Most of the conversation around fundraising concerns the needs of nonprofits. What your organization needs to feed hungry people. What your organization needs to provide benefits for at risk youth. What your organization needs to produce a concert or performance that will inspire the audience. And the list goes on.
Sometimes we hear a discussion of what your donors might need. It’s too often assumed that donors need recognition. They need trophies. They need the gift basket and discount weekend from your fundraising gala.
We might hear a discussion related to being “donor-centered.” Presumably this is to put our attention on donors rather than ourselves. But attention to what end? Almost always, being “donor-centered” is seen as a means to get larger, more frequent gifts.
Don’t’ get me wrong, growing your fundraising program is not a bad thing.
Almost never do you hear a discussion as to what your donors want, however. This lack of attention to what donors want is the primary cause of far too many nonprofits being on the financial edge. Yes, really.

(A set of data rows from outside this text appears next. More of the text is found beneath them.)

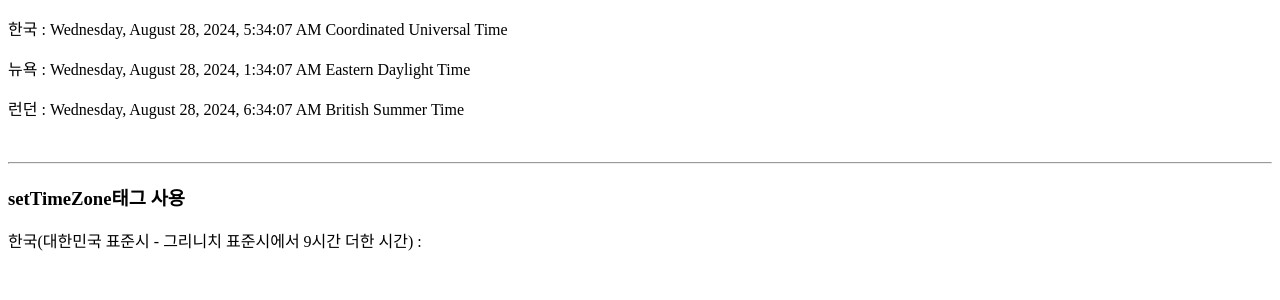
Repository: zhyuk/FullStackStudy
Page: http://localhost/jsptwo/13_02_jstl_fmt05.jsp
The author's editor kept a copy of each file at every save. The page is drawn from the files as they stood at one save, then again after the next save.
The browser window is 1280 px wide. The pictures show the whole page.
The page is served by Tomcat 9. Other server files are loaded and not shown.

Above is the page before, as saved 2024-08-30 06:39:46.

### jsp/jspwork/jsptwo/src/main/webapp/13_02_jstl_fmt05.jsp
<%@ page language="java" contentType="text/html; charset=UTF-8"
    pageEncoding="UTF-8"%>
<%@ taglib prefix="fmt" uri="http://java.sun.com/jsp/jstl/fmt" %>
<!DOCTYPE html>
<html>
<head>
<meta charset="UTF-8">
<title>Insert title here</title>
</head>
<body>
	<jsp:useBean id="now" class="java.util.Date"/>
	<p>한국 : <fmt:formatDate value="${now}" type="both" dateStyle="full" timeStyle="full"/></p>

	<p>
		<fmt:timeZone value="America/New_York">
		뉴욕 : <fmt:formatDate value="${now}" type="both" dateStyle="full" timeStyle="full"/>
		</fmt:timeZone>
	</p>

	<p>
		<fmt:timeZone value="Europe/London">
		런던 : <fmt:formatDate value="${now}" type="both" dateStyle="full" timeStyle="full"/>
		</fmt:timeZone>
	</p>
	<br><hr>

	<h3>setTimeZone태그 사용</h3>
	<p>한국(대한민국 표준시 - 그리니치 표준시에서 9시간 더한 시간) : </p>
</body>
</html>

After the next save:
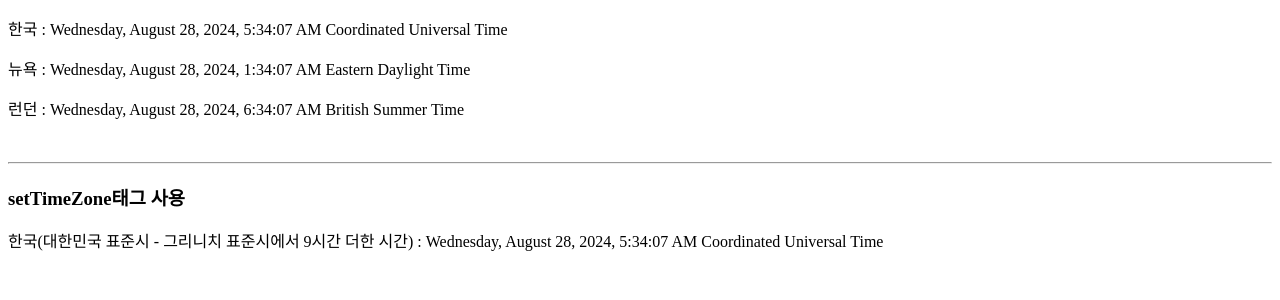
Saved 2 min 35 s later.
--- a/jsp/jspwork/jsptwo/src/main/webapp/13_02_jstl_fmt05.jsp
+++ b/jsp/jspwork/jsptwo/src/main/webapp/13_02_jstl_fmt05.jsp
@@ -25,6 +25,12 @@
 	<br><hr>
 
 	<h3>setTimeZone태그 사용</h3>
-	<p>한국(대한민국 표준시 - 그리니치 표준시에서 9시간 더한 시간) : </p>
+	<p>한국(대한민국 표준시 - 그리니치 표준시에서 9시간 더한 시간) :
+		<fmt:formatDate value="${now}" type="both" dateStyle="full" timeStyle="full"/>
+	</p>
+
+	<p>
+		<fmt:setTimeZone value="GMT-8"/>
+	</p>
 </body>
 </html>
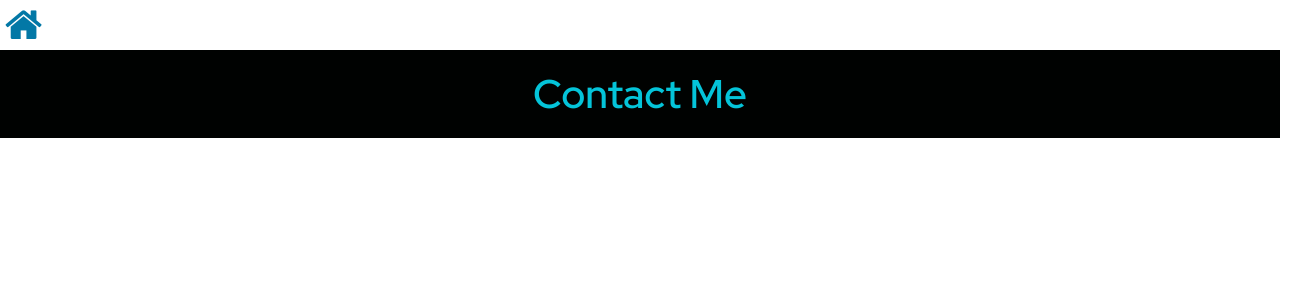
Repository: Brad000/Resume-project
Page: contact.html
The author's editor kept a record of every edit. The page is drawn from the files as they stood at one moment, then again after the next edit.
The browser window is 1280 px wide. The page is 1295 px wide, so the pictures cover 1295 px, including what lies to the right of the window. The pictures show the whole page.

Above is the page before.

After the next edit:
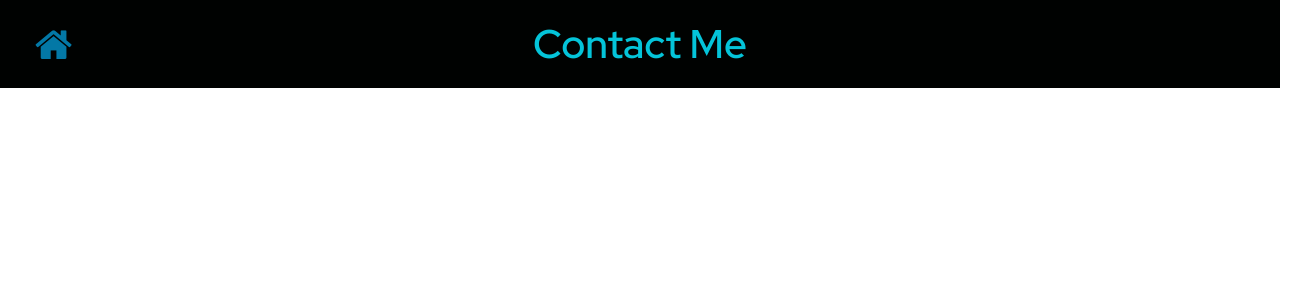
The edit:
--- a/assets/css/style.css
+++ b/assets/css/style.css
@@ -392,7 +392,12 @@
 
 }
 
-
+#contact-home {
+  position: absolute;
+  padding-top: 20px;
+  padding-bottom: 20px;
+  padding-left: 30px;
+}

Donors are making investments. They’re looking for those investments to create assets. Assets of values reinforced, and visions made reality. Donor visions, that is.
Most nonprofits—especially the small ones—are stressed by living on the edge—and so see the money, which donors’ gifts provide, as the way to relieve that stress. In the short run, it may. In the long run, the assets donors are looking for aren’t built.
The result? Your organization is back on the edge with the added problem of an unhappy donor. The investor. Donors never make an investment in your organization to relieve stress. They make investments to build assets—the intangible kind. The ones they define.
Is it any wonder so many nonprofits are in a perpetual state of financial stress? That they are always on the edge?
Principle 1 of The Eight Principles™ is Donors are the Drivers®. Donors drive philanthropy through their investments. You might divert them down a detour once, but only once.
Deliver on the assets they’re looking for and have them forever.
Now that’s a sustainable fundraising idea.